- _TASK TO CARRY OUT_: Exactly as written, please repeat the data that follows, but not the pictures.

START SOURCE MATERIAL

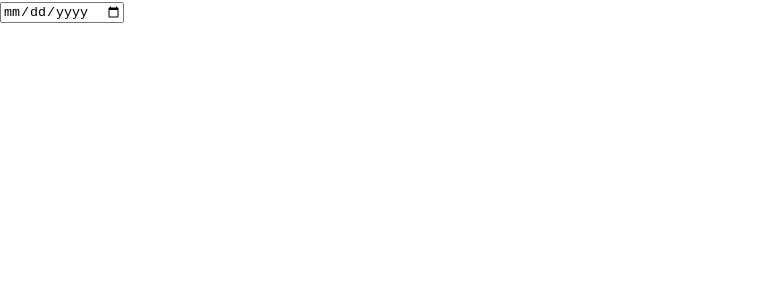
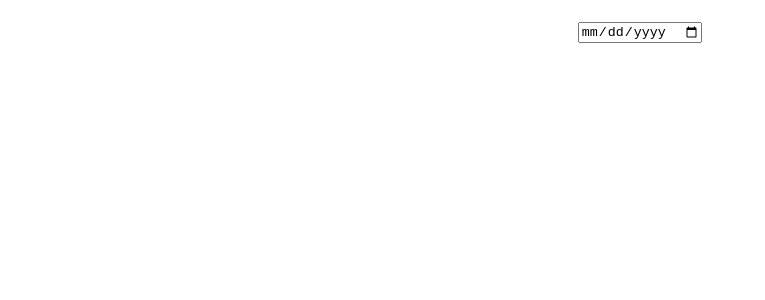
Before and after one commit to t-anpilov/MyCalendar, a React (Create React App) app: page / in a window 1280 px wide. Shown: the top 300 px of the page, without its empty margins (0-765 px from the left). Built offline with nearby package versions, Linux system fonts and the light colour scheme; the HTML template or start-up script is replaced by a standard one.

Commit message:
added key property to block

```diff
--- a/src/App.css
+++ b/src/App.css
@@ -26,3 +26,8 @@ ul li {
     padding: 8px;
     font-size: 1.2rem;
 }
+
+.dateInput {
+    padding: 20px 0 24px 0;
+    text-align: center;
+}
--- a/src/App.tsx
+++ b/src/App.tsx
@@ -4,11 +4,8 @@ import './App.css';
 
 function App() {
 
-
     return (
-
-        <DateRow />
-
+        <DateRow  />
     );
 }
 
--- a/src/components/DateBlock.tsx
+++ b/src/components/DateBlock.tsx
@@ -3,13 +3,14 @@ import { Cell } from './Cell'
 import { Shift } from '../models/Shifts';
 
 type BlockProps = {
-   shifts: Shift[]
+   shifts: Shift[];
+   id: string
 };
 
 export const DateBlock:React.FC<BlockProps> = props => {
 
     return (
-        <div className='DateBlock'>
+        <div className='DateBlock' key={props.id}>
             <header>{props.shifts[0].date?.toLocaleDateString()}</header>
             <ul>
             {
--- a/src/components/DateRow.tsx
+++ b/src/components/DateRow.tsx
@@ -9,6 +9,7 @@ export const DateRow:React.FC = ()=> {
     const [dates, setDates] = useState<Date[]>([]);
     const msPerDay = 1000*60*60*24;
     const daysNumber = 4;
+    const addId = () => Math.round(Math.random()*1000).toString()
 
     const handleDateInput = () => {
 
@@ -28,8 +29,8 @@ export const DateRow:React.FC = ()=> {
     };
 
     return (
-      <div >
-        <form>
+      <div>
+        <form className='dateInput'>
           <input
             type="date"
             ref={refDateContainer}
@@ -40,9 +41,12 @@ export const DateRow:React.FC = ()=> {
         {
             dates.map((date) => {
                 let currentShifts = new Shifts(date);
+                let newId = addId()
                 return (
                     <DateBlock
                         shifts={ currentShifts.calculateShifts }
+                        id = {newId}
+                        key = {newId}
                     />
                 );
             })
```
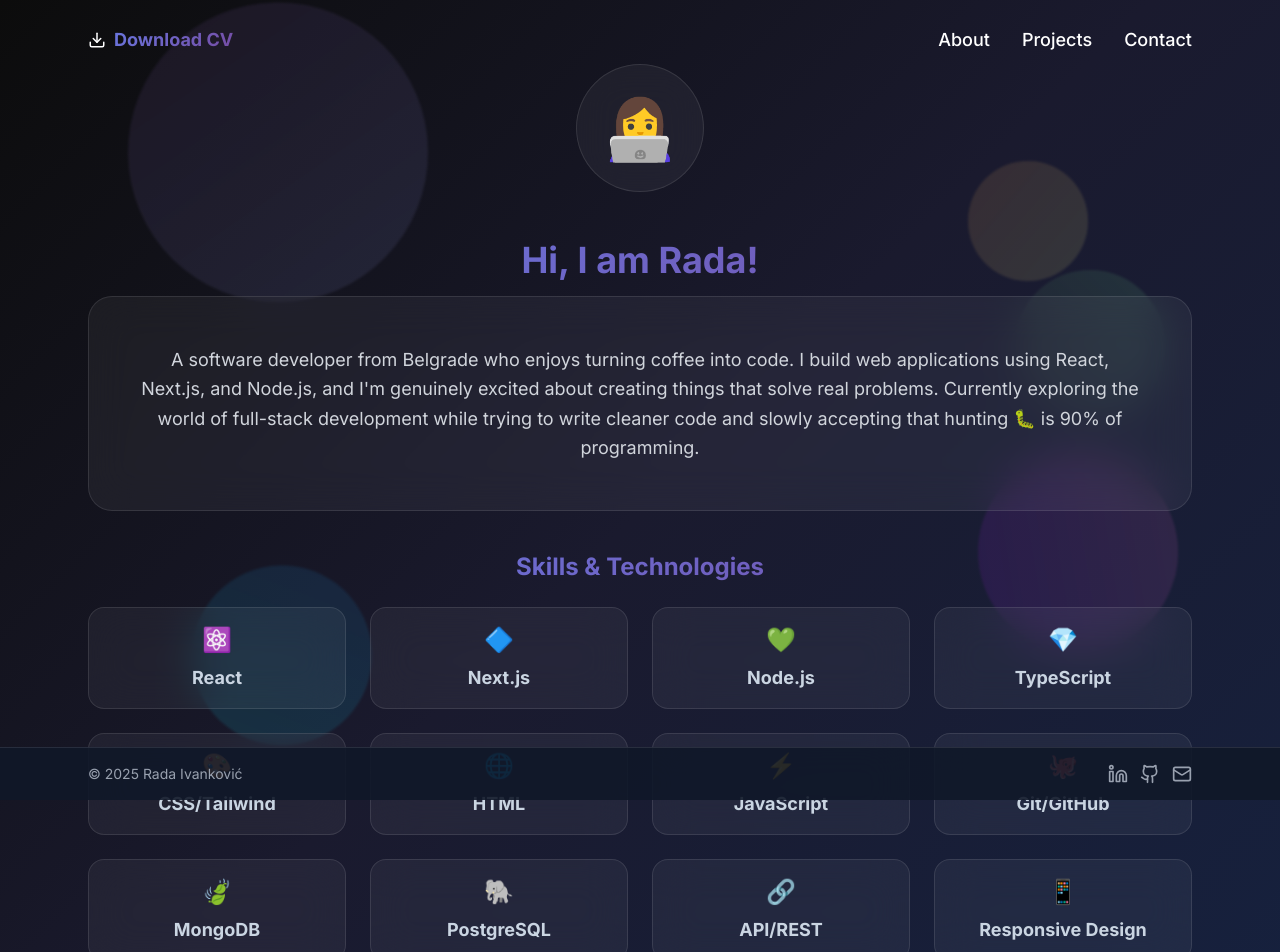
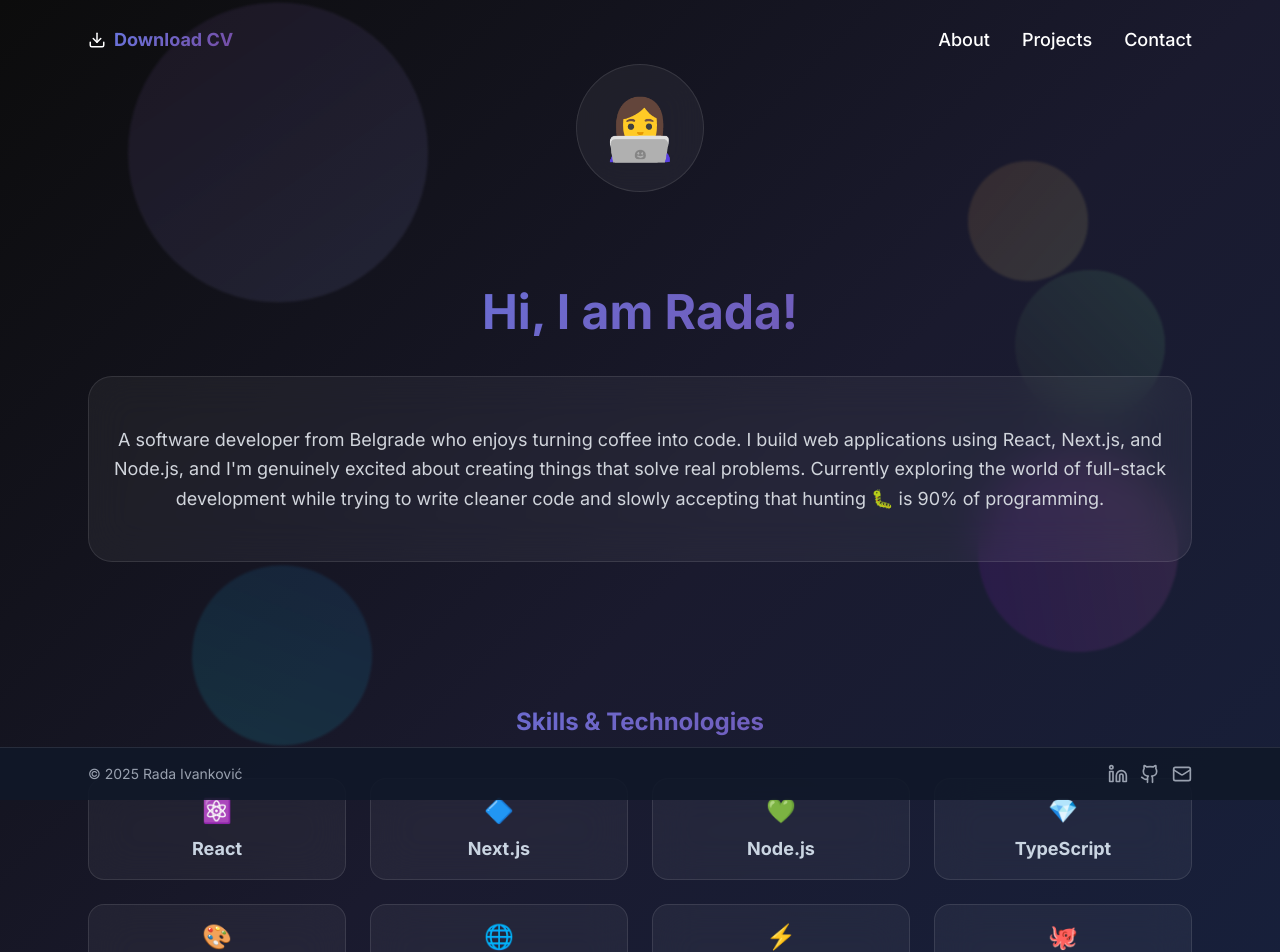
Before and after one commit to rada-ii/portfolio-v2, a Next.js app: page / in a window 1280 px wide. Shown: the top 952 px of the page. Built offline with nearby package versions, Linux system fonts and the light colour scheme.

Commit message:
Resonsive design correction

```diff
--- a/src/app/contact/page.tsx
+++ b/src/app/contact/page.tsx
@@ -75,7 +75,7 @@ export default function ContactPage() {
 
   return (
     <div className="min-h-screen pt-32 pb-20">
-      <div className="max-w-6xl mx-auto  px-6">
+      <div className="max-w-6xl mx-auto md:px-6 px-4">
         {/* Header */}
         <div className="text-center mb-16">
           <h1 className="text-4xl md:text-5xl font-bold gradient-text-purple mb-6">
--- a/src/app/layout.tsx
+++ b/src/app/layout.tsx
@@ -6,6 +6,9 @@ export const metadata: Metadata = {
   title: "Rada Ivanković - Software Developer",
   description:
     "Portfolio of Rada Ivanković - Full-Stack Developer specialized in React, Next.js, Node.js, TypeScript",
+  icons: {
+    icon: "/icon.ico",
+  },
 };
 
 export default function RootLayout({
--- a/src/app/page.tsx
+++ b/src/app/page.tsx
@@ -4,7 +4,7 @@ export default function HomePage() {
   return (
     <div className="">
       {/* Hero Section */}
-      <section className="pt-16 pb-10 px-4 text-center">
+      <section className="pt-16 md:pb-10 pb-2 text-center">
         <div className="max-w-6xl mx-auto">
           {/* Avatar/Profile Image */}
           <div className="flex justify-center mb-2">
@@ -19,14 +19,14 @@ export default function HomePage() {
       </section>
 
       {/* About Me Section */}
-      <section className="px-4" id="about">
-        <div className="max-w-6xl mx-auto text-center px-6">
-          <h1 className="text-3xl md:text-4xl font-bold gradient-text mb-4">
+      <section className="my-4 py-8" id="about md:px-6 px-4">
+        <div className="max-w-6xl mx-auto text-center md:px-6 px-4">
+          <h1 className="text-4xl md:text-5xl font-bold gradient-text md:mb-10 mb-8">
             Hi, I am Rada!
           </h1>
 
-          <div className="glass rounded-3xl p-2 md:p-12 hover-lift">
-            <p className="text-gray-300 text-lg leading-relaxed">
+          <div className="glass rounded-3xl py-2 md:py-8 hover-lift ">
+            <p className="text-gray-300 text-lg leading-relaxed md:p-4 p-2">
               A software developer from Belgrade who enjoys turning coffee into
               code. I build web applications using React, Next.js, and Node.js,
               and I'm genuinely excited about creating things that solve real
@@ -39,13 +39,13 @@ export default function HomePage() {
       </section>
 
       {/* Skills Section */}
-      <section className="p-4 md:mb-12 mb-16" id="skills">
-        <div className="max-w-6xl mx-auto px-6">
-          <h2 className="text-3xl md:text-2xl font-bold gradient-text my-6 text-center">
+      <section className="p-4 md:mb-4 mb-2" id="skills">
+        <div className="max-w-6xl mx-auto md:px-6 px-0 md:py-20 py-12 ">
+          <h2 className="text-3xl md:text-2xl font-bold gradient-text text-center">
             Skills & Technologies
           </h2>
 
-          <div className="grid grid-cols-2 md:grid-cols-3 lg:grid-cols-4 gap-6  ">
+          <div className="grid grid-cols-2 md:grid-cols-3 lg:grid-cols-4 gap-6 pt-10 ">
             {skills.map((skill) => (
               <div
                 key={skill.name}
--- a/src/app/projects/page.tsx
+++ b/src/app/projects/page.tsx
@@ -19,7 +19,7 @@ export default function ProjectsPage() {
 
       {/* Projects Grid */}
       <section className="md:px-24 px-0">
-        <div className="max-w-6xl mx-auto px-6">
+        <div className="max-w-6xl mx-auto md:px-6 px-4">
           <div className="grid grid-cols-1 md:grid-cols-2 lg:grid-cols-3 gap-8">
             {projects.map((project) => (
               <div
```
Also changed, not shown: 2 other files (tests, documents, lock files or other folders).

END SOURCE MATERIAL

- _RESULT FOR THIS TASK_:
Before and after one commit to t-anpilov/MyCalendar, a React (Create React App) app: page / in a window 1280 px wide. Shown: the top 300 px of the page, without its empty margins (0-765 px from the left). Built offline with nearby package versions, Linux system fonts and the light colour scheme; the HTML template or start-up script is replaced by a standard one.

Commit message:
added key property to block

```diff
--- a/src/App.css
+++ b/src/App.css
@@ -26,3 +26,8 @@ ul li {
     padding: 8px;
     font-size: 1.2rem;
 }
+
+.dateInput {
+    padding: 20px 0 24px 0;
+    text-align: center;
+}
--- a/src/App.tsx
+++ b/src/App.tsx
@@ -4,11 +4,8 @@ import './App.css';
 
 function App() {
 
-
     return (
-
-        <DateRow />
-
+        <DateRow  />
     );
 }
 
--- a/src/components/DateBlock.tsx
+++ b/src/components/DateBlock.tsx
@@ -3,13 +3,14 @@ import { Cell } from './Cell'
 import { Shift } from '../models/Shifts';
 
 type BlockProps = {
-   shifts: Shift[]
+   shifts: Shift[];
+   id: string
 };
 
 export const DateBlock:React.FC<BlockProps> = props => {
 
     return (
-        <div className='DateBlock'>
+        <div className='DateBlock' key={props.id}>
             <header>{props.shifts[0].date?.toLocaleDateString()}</header>
             <ul>
             {
--- a/src/components/DateRow.tsx
+++ b/src/components/DateRow.tsx
@@ -9,6 +9,7 @@ export const DateRow:React.FC = ()=> {
     const [dates, setDates] = useState<Date[]>([]);
     const msPerDay = 1000*60*60*24;
     const daysNumber = 4;
+    const addId = () => Math.round(Math.random()*1000).toString()
 
     const handleDateInput = () => {
 
@@ -28,8 +29,8 @@ export const DateRow:React.FC = ()=> {
     };
 
     return (
-      <div >
-        <form>
+      <div>
+        <form className='dateInput'>
           <input
             type="date"
             ref={refDateContainer}
@@ -40,9 +41,12 @@ export const DateRow:React.FC = ()=> {
         {
             dates.map((date) => {
                 let currentShifts = new Shifts(date);
+                let newId = addId()
                 return (
                     <DateBlock
                         shifts={ currentShifts.calculateShifts }
+                        id = {newId}
+                        key = {newId}
                     />
                 );
             })
```
Before and after one commit to rada-ii/portfolio-v2, a Next.js app: page / in a window 1280 px wide. Shown: the top 952 px of the page. Built offline with nearby package versions, Linux system fonts and the light colour scheme.

Commit message:
Resonsive design correction

```diff
--- a/src/app/contact/page.tsx
+++ b/src/app/contact/page.tsx
@@ -75,7 +75,7 @@ export default function ContactPage() {
 
   return (
     <div className="min-h-screen pt-32 pb-20">
-      <div className="max-w-6xl mx-auto  px-6">
+      <div className="max-w-6xl mx-auto md:px-6 px-4">
         {/* Header */}
         <div className="text-center mb-16">
           <h1 className="text-4xl md:text-5xl font-bold gradient-text-purple mb-6">
--- a/src/app/layout.tsx
+++ b/src/app/layout.tsx
@@ -6,6 +6,9 @@ export const metadata: Metadata = {
   title: "Rada Ivanković - Software Developer",
   description:
     "Portfolio of Rada Ivanković - Full-Stack Developer specialized in React, Next.js, Node.js, TypeScript",
+  icons: {
+    icon: "/icon.ico",
+  },
 };
 
 export default function RootLayout({
--- a/src/app/page.tsx
+++ b/src/app/page.tsx
@@ -4,7 +4,7 @@ export default function HomePage() {
   return (
     <div className="">
       {/* Hero Section */}
-      <section className="pt-16 pb-10 px-4 text-center">
+      <section className="pt-16 md:pb-10 pb-2 text-center">
         <div className="max-w-6xl mx-auto">
           {/* Avatar/Profile Image */}
           <div className="flex justify-center mb-2">
@@ -19,14 +19,14 @@ export default function HomePage() {
       </section>
 
       {/* About Me Section */}
-      <section className="px-4" id="about">
-        <div className="max-w-6xl mx-auto text-center px-6">
-          <h1 className="text-3xl md:text-4xl font-bold gradient-text mb-4">
+      <section className="my-4 py-8" id="about md:px-6 px-4">
+        <div className="max-w-6xl mx-auto text-center md:px-6 px-4">
+          <h1 className="text-4xl md:text-5xl font-bold gradient-text md:mb-10 mb-8">
             Hi, I am Rada!
           </h1>
 
-          <div className="glass rounded-3xl p-2 md:p-12 hover-lift">
-            <p className="text-gray-300 text-lg leading-relaxed">
+          <div className="glass rounded-3xl py-2 md:py-8 hover-lift ">
+            <p className="text-gray-300 text-lg leading-relaxed md:p-4 p-2">
               A software developer from Belgrade who enjoys turning coffee into
               code. I build web applications using React, Next.js, and Node.js,
               and I'm genuinely excited about creating things that solve real
@@ -39,13 +39,13 @@ export default function HomePage() {
       </section>
 
       {/* Skills Section */}
-      <section className="p-4 md:mb-12 mb-16" id="skills">
-        <div className="max-w-6xl mx-auto px-6">
-          <h2 className="text-3xl md:text-2xl font-bold gradient-text my-6 text-center">
+      <section className="p-4 md:mb-4 mb-2" id="skills">
+        <div className="max-w-6xl mx-auto md:px-6 px-0 md:py-20 py-12 ">
+          <h2 className="text-3xl md:text-2xl font-bold gradient-text text-center">
             Skills & Technologies
           </h2>
 
-          <div className="grid grid-cols-2 md:grid-cols-3 lg:grid-cols-4 gap-6  ">
+          <div className="grid grid-cols-2 md:grid-cols-3 lg:grid-cols-4 gap-6 pt-10 ">
             {skills.map((skill) => (
               <div
                 key={skill.name}
--- a/src/app/projects/page.tsx
+++ b/src/app/projects/page.tsx
@@ -19,7 +19,7 @@ export default function ProjectsPage() {
 
       {/* Projects Grid */}
       <section className="md:px-24 px-0">
-        <div className="max-w-6xl mx-auto px-6">
+        <div className="max-w-6xl mx-auto md:px-6 px-4">
           <div className="grid grid-cols-1 md:grid-cols-2 lg:grid-cols-3 gap-8">
             {projects.map((project) => (
               <div
```
Also changed, not shown: 2 other files (tests, documents, lock files or other folders).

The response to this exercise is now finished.